  • 6.EE.A.1

  • 8.EE.A.3

Number and Operations in Base Ten
  • 5.NBT.B.5

  • 5.NBT.B.6

  • 5.NBT.B.7

Standards for Mathematical Practice

  • CCSS.MATH.PRACTICE.MP1 — Make sense of problems and persevere in solving them.

  • CCSS.MATH.PRACTICE.MP2 — Reason abstractly and quantitatively.

  • CCSS.MATH.PRACTICE.MP3 — Construct viable arguments and critique the reasoning of others.

  • CCSS.MATH.PRACTICE.MP4 — Model with mathematics.

  • CCSS.MATH.PRACTICE.MP5 — Use appropriate tools strategically.

  • CCSS.MATH.PRACTICE.MP6 — Attend to precision.

  • CCSS.MATH.PRACTICE.MP7 — Look for and make use of structure.

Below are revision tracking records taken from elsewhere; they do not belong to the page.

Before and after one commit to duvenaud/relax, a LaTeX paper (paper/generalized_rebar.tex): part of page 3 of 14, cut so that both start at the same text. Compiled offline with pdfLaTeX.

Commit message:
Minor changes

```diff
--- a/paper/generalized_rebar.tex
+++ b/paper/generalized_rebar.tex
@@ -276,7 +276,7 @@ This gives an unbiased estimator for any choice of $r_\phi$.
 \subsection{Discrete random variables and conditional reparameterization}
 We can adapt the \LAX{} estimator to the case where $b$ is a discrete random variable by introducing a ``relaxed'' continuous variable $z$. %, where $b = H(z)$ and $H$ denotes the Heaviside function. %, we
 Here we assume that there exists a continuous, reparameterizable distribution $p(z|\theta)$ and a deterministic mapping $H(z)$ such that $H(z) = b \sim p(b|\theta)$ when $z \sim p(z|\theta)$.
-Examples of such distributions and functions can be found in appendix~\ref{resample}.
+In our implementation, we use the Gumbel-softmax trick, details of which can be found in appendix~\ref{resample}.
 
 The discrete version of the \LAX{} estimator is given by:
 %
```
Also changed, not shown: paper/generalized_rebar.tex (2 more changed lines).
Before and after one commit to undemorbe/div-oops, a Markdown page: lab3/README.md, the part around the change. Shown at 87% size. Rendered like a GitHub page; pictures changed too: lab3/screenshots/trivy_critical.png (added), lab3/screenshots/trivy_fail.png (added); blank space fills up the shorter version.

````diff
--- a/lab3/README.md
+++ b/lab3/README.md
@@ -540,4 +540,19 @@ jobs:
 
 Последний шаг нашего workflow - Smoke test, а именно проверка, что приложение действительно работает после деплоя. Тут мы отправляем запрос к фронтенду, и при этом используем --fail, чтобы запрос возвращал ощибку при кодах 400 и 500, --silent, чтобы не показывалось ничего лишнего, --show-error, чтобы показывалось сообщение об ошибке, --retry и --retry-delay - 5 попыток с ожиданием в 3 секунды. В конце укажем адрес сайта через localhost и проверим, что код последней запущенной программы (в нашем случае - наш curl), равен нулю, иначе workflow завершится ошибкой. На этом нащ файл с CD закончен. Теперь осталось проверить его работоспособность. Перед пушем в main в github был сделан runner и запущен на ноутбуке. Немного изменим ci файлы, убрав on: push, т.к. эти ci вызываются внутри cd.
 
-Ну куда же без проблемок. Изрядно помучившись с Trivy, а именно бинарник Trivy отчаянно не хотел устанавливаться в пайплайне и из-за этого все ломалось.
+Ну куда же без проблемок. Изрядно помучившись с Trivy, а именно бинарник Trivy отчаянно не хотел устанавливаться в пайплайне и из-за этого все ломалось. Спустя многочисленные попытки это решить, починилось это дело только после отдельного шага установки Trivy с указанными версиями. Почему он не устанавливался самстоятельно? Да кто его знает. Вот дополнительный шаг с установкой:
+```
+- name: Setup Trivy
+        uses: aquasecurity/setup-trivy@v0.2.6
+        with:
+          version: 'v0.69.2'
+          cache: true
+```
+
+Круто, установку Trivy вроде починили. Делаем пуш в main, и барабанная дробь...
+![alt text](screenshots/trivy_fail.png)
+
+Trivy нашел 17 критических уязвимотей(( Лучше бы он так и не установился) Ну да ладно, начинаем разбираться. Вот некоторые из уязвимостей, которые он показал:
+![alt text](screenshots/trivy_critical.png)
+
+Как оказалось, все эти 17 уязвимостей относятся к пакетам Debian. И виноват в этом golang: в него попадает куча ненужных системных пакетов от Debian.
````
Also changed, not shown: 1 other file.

  • CCSS.MATH.PRACTICE.MP8 — Look for and express regularity in repeated reasoning.